The sons of alcoholics have repeatedly been found to have reduced P300 amplitude. Further, quantitative behavioral genetic and molecular genetic studies indicating a genetic influence on P300 amplitude have fueled speculation that this component may be a biological vulnerability marker for alcoholism. To further explore this possibility, we examined P300 in adolescent twin pairs from an epidemiological sample who were (a) discordant for alcohol abuse/dependence, (b) concordant for alcohol abuse/dependence, or (c) concordant for the absence of alcohol abuse/dependence and other relevant disorders. For discordant pairs, the alcohol abusing/dependent twins' amplitude did not differ from that of non-alcoholic co-twins. Pairs free of psychopathology had greater amplitudes than both alcoholism discordant and concordant pairs. P300 amplitude was more similar in monozygotic than dizygotic discordant pairs, suggesting a genetic influence on P300 amplitude in this group. The findings are consistent with P300 amplitude being a marker of vulnerability to alcohol use disorders.
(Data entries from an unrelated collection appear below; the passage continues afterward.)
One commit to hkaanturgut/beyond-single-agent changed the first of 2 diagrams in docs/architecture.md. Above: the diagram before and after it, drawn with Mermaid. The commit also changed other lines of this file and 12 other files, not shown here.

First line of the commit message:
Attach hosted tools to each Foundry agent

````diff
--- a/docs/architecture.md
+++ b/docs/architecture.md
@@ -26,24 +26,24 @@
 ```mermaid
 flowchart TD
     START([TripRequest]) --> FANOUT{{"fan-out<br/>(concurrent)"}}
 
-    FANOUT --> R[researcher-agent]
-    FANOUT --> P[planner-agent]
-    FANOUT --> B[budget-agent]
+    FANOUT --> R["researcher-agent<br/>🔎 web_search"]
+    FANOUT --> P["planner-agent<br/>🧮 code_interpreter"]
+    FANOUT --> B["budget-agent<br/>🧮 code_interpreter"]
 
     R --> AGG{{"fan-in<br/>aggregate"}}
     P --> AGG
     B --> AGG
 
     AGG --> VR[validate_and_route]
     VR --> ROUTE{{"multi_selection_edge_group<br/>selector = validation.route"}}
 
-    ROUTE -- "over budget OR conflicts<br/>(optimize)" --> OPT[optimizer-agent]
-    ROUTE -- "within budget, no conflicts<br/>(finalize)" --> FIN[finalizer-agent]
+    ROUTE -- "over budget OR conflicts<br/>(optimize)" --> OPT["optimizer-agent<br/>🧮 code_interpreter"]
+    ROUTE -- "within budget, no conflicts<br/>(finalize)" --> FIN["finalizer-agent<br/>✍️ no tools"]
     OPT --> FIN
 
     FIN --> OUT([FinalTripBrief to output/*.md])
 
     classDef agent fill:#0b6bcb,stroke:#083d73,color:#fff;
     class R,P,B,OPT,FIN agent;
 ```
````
|Original language||English (US)|
|Number of pages||25|
|State||Published - Oct 2002|
Bibliographical noteFunding Information:
This research was supported by grants from the National Institute on Drug Abuse (DA 05147, DA 13240) and the National Institute of Alcohol Abuse and Alcoholism (AA 00175, AA 09367). The authors acknowledge the assistance of Stephen M. Malone and Micah A. Hammer in scoring the ERPs.
Copyright 2008 Elsevier B.V., All rights reserved.
- Alcohol abuse/dependence
- Biological markers
- Discordant twins
- P300 amplitude